Front-end code change data

━━━━━━━━━━━━━━━━━━━━

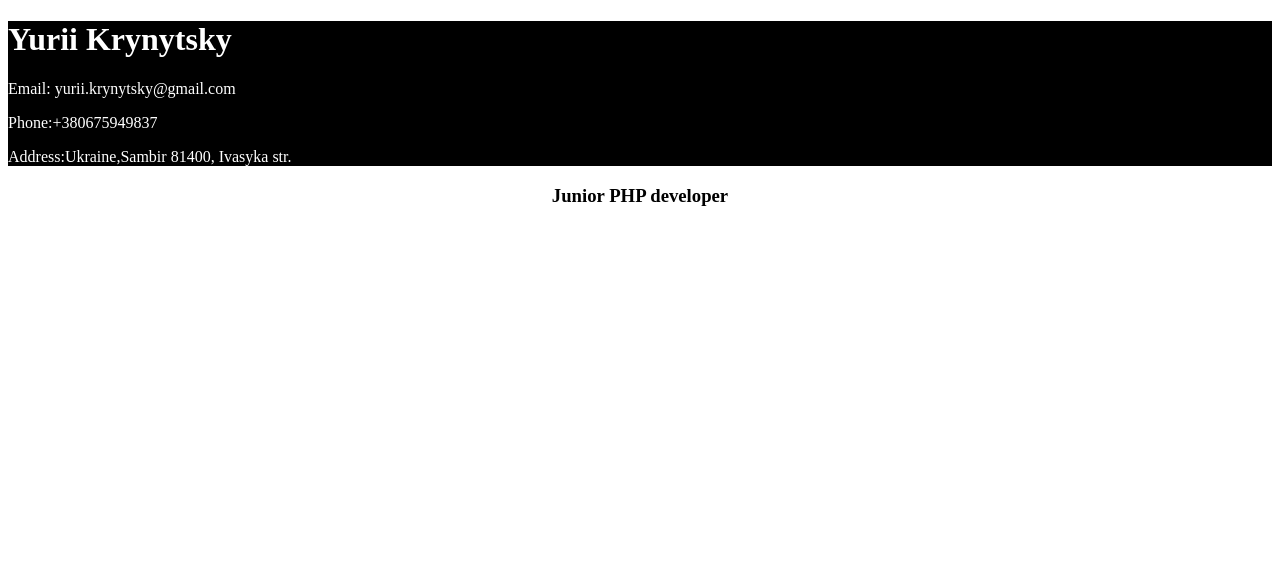
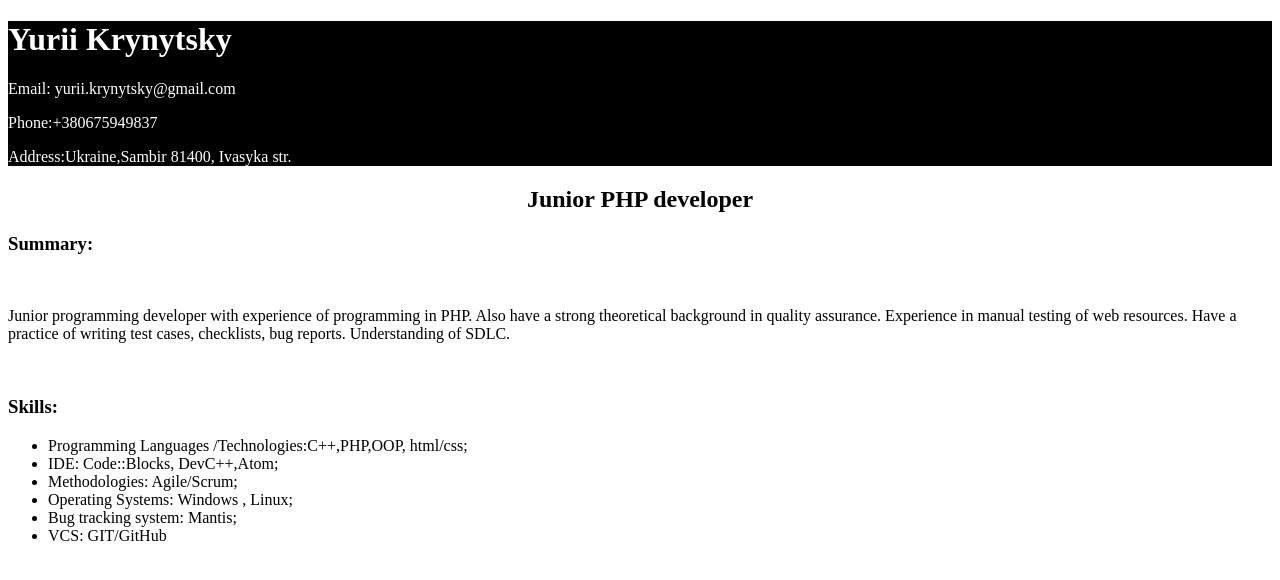
Before and after one commit to Krynytsky/tutorials, a PHP site: page / in a window 1280 px wide. Shown: the top 580 px of the page. Run offline with PHP 8.4, Linux system fonts and the light colour scheme.

Commit message:
CV prototipe

```diff
--- a/html/CSS/main.css
+++ b/html/CSS/main.css
@@ -6,11 +6,18 @@ h1{
   color:#FFFFFF;
 
 }
-p{
+#white_colour{
   color:#FFFFFF;
 
 }
+#black_colour{
+  color:black;
+}
 .job_offer{
   text-align: center;
+}
+.skils{
+  text-size: 14pt;
+
 
 }
--- a/html/index.php
+++ b/html/index.php
@@ -8,14 +8,30 @@
   <body>
     <header>
       <h1>Yurii Krynytsky</h1>
-      <p>Email: yurii.krynytsky@gmail.com</p>
-      <p>Phone:+380675949837</p>
-      <p>Address:Ukraine,Sambir 81400, Ivasyka str. </p>
+      <p id="white_colour">Email: yurii.krynytsky@gmail.com</p>
+      <p id="white_colour">Phone:+380675949837</p>
+      <p id="white_colour">Address:Ukraine,Sambir 81400, Ivasyka str. </p>
     </header>
   <div class="job_offer">
-     <h3>Junior PHP developer</h3>
+     <h2>Junior PHP developer</h2>
   </div>
-
+  <div class="summary">
+    <h3>Summary:</h3><br>
+    <p id="black_colour">Junior programming developer with experience of programming in PHP. Also have a strong
+theoretical background in quality assurance. Experience in manual testing of web resources. Have a
+practice of writing test cases, checklists, bug reports. Understanding of SDLC.</p><br>
+  </div>
+  <div class="skils">
+     <h3>Skills:</h3>
+     <ul>
+        <li>Programming Languages /Technologies:C++,PHP,OOP, html/css;</li>
+        <li>IDE: Code::Blocks, DevC++,Atom;</li>
+        <li>Methodologies: Agile/Scrum;</li>
+        <li>Operating Systems: Windows , Linux;</li>
+        <li>Bug tracking system: Mantis;</li>
+        <li>VCS: GIT/GitHub</li>
+      </ul>
+  </div>
 
   </body>
 </html>
```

━━━━━━━━━━━━━━━━━━━━

What to produce
Give every record again exactly, apart from the pictures, which stay out.

Answer box
Before and after one commit to Krynytsky/tutorials, a PHP site: page / in a window 1280 px wide. Shown: the top 580 px of the page. Run offline with PHP 8.4, Linux system fonts and the light colour scheme.

Commit message:
CV prototipe

```diff
--- a/html/CSS/main.css
+++ b/html/CSS/main.css
@@ -6,11 +6,18 @@ h1{
   color:#FFFFFF;
 
 }
-p{
+#white_colour{
   color:#FFFFFF;
 
 }
+#black_colour{
+  color:black;
+}
 .job_offer{
   text-align: center;
+}
+.skils{
+  text-size: 14pt;
+
 
 }
--- a/html/index.php
+++ b/html/index.php
@@ -8,14 +8,30 @@
   <body>
     <header>
       <h1>Yurii Krynytsky</h1>
-      <p>Email: yurii.krynytsky@gmail.com</p>
-      <p>Phone:+380675949837</p>
-      <p>Address:Ukraine,Sambir 81400, Ivasyka str. </p>
+      <p id="white_colour">Email: yurii.krynytsky@gmail.com</p>
+      <p id="white_colour">Phone:+380675949837</p>
+      <p id="white_colour">Address:Ukraine,Sambir 81400, Ivasyka str. </p>
     </header>
   <div class="job_offer">
-     <h3>Junior PHP developer</h3>
+     <h2>Junior PHP developer</h2>
   </div>
-
+  <div class="summary">
+    <h3>Summary:</h3><br>
+    <p id="black_colour">Junior programming developer with experience of programming in PHP. Also have a strong
+theoretical background in quality assurance. Experience in manual testing of web resources. Have a
+practice of writing test cases, checklists, bug reports. Understanding of SDLC.</p><br>
+  </div>
+  <div class="skils">
+     <h3>Skills:</h3>
+     <ul>
+        <li>Programming Languages /Technologies:C++,PHP,OOP, html/css;</li>
+        <li>IDE: Code::Blocks, DevC++,Atom;</li>
+        <li>Methodologies: Agile/Scrum;</li>
+        <li>Operating Systems: Windows , Linux;</li>
+        <li>Bug tracking system: Mantis;</li>
+        <li>VCS: GIT/GitHub</li>
+      </ul>
+  </div>
 
   </body>
 </html>
```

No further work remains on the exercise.